The project was the culmination of Ibrahim’s career as a Girl Scout, resulting in her winning the Girl Scouts’ highest honor, the Gold Award. To win a Gold Award, achieved by only 5.4 percent of Girl Scouts nationwide, a scout must complete a project involving at least 80 hours of work.
Ibrahim put in many more than the needed 80 hours. She raised the funds for the project, then worked with the Town of East Hampton, obtaining the permits needed during the process. She found various local contractors to do the work.
“I first met Lucia when she was working on her Silver Award,” which must be achieved first, Van Scoyoc told the dozens of people gathered for the occasion. “She came to the Town Board to present her proposal to the town for putting Mutt Mitt stations in downtown Montauk for people for properly clean up after their dogs,” he said.
“I was immediately struck by this young person’s community spirit.”
Van Scoyoc described Ibrahim’s presentation to the town board on rebuilding the cabin. “She proposed the replacement of this building which collapsed during a very significant snow fall,” he said. “It lay there for a while derelict here, in the woods She came along and proposed this idea which we thought was great right from the start.”
He thought she was going to need some help from the town. “This is not a small project,” he said. “We were there to help support her through. Frankly, we did not have to give that much support. We help her understand what steps need to be followed and point her in the right direction. It was through her perseverance and her personal contact with the community.”
The community support was overwhelming, the supervisor said.
“People saw this wonderful young lady who was trying to do something for her community and everybody pitched in and this is the result. Really incredible. I can’t be more proud of Lucia,” he said. “For somebody to have such a commitment to their community we really appreciate it so much.”
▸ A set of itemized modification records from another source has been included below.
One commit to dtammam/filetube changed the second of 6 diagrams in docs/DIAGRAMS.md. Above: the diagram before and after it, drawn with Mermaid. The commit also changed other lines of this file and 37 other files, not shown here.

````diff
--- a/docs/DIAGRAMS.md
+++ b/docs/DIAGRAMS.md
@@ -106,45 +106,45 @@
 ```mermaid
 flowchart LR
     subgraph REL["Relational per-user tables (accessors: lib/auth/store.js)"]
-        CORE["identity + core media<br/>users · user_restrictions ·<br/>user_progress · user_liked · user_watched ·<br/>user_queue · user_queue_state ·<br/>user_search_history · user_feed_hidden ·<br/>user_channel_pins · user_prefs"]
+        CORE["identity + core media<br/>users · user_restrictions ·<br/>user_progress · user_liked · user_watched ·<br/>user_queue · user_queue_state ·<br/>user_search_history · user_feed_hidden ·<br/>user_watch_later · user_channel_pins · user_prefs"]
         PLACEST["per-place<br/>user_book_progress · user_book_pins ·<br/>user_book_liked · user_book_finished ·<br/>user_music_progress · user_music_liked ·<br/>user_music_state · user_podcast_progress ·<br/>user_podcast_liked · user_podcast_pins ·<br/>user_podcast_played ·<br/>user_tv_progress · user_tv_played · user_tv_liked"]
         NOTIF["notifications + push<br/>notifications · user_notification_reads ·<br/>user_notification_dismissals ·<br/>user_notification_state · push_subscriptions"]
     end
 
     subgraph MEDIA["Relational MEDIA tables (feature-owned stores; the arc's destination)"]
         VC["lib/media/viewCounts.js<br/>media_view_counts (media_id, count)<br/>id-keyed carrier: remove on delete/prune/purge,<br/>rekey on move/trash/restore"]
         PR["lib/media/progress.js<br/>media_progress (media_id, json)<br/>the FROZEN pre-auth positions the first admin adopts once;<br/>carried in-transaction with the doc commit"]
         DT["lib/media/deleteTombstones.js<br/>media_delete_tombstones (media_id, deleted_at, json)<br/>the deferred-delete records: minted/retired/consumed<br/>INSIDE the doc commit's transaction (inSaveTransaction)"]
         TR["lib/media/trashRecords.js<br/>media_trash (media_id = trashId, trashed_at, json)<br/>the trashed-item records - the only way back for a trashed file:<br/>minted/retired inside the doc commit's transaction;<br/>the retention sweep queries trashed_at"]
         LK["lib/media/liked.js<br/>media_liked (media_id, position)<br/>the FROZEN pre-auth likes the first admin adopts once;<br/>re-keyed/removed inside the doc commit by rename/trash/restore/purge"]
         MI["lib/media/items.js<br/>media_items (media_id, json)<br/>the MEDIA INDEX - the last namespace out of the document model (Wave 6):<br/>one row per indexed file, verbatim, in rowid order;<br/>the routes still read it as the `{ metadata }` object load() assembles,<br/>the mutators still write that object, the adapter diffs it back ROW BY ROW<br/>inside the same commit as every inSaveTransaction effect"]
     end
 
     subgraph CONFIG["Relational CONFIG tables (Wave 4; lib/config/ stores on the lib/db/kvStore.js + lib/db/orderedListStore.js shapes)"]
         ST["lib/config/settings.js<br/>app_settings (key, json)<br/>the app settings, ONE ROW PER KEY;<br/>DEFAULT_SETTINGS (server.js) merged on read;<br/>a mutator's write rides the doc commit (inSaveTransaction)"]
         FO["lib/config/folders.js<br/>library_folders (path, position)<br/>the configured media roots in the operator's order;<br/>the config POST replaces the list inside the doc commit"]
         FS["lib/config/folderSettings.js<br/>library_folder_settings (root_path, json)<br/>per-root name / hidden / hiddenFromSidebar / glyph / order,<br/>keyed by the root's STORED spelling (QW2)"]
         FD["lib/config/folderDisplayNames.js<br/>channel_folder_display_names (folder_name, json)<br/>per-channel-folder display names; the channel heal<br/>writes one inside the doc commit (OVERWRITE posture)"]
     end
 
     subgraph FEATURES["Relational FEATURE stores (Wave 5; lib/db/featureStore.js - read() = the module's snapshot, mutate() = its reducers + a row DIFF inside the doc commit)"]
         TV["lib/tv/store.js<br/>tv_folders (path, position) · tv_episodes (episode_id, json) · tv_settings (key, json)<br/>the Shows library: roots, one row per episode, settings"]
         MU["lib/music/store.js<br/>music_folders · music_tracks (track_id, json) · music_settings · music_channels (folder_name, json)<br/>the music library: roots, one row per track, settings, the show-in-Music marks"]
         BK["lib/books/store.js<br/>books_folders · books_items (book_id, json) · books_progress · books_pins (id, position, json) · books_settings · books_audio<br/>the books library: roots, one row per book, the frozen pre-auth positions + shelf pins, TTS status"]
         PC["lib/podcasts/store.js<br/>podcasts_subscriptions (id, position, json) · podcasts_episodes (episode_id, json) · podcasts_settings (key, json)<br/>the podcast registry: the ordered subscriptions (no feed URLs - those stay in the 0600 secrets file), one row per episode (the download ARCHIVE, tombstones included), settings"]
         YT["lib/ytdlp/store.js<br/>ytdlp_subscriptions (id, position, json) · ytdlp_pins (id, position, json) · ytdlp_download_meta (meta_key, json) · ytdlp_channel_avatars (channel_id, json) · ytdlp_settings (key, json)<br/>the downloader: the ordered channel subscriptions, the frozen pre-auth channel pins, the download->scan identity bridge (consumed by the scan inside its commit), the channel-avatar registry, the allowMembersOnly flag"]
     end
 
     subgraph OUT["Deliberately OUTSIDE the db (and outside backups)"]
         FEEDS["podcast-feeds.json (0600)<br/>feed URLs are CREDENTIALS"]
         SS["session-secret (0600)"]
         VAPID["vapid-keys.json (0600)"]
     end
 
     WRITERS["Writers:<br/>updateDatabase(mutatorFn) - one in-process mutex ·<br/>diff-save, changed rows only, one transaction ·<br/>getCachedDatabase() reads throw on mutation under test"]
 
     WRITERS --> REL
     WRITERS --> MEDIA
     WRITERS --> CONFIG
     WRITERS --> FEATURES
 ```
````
Ibrahim credited two people in Van Scoyoc’s office as being instrumental to the success of the project, Anne Bell and Joanne Pilgrim.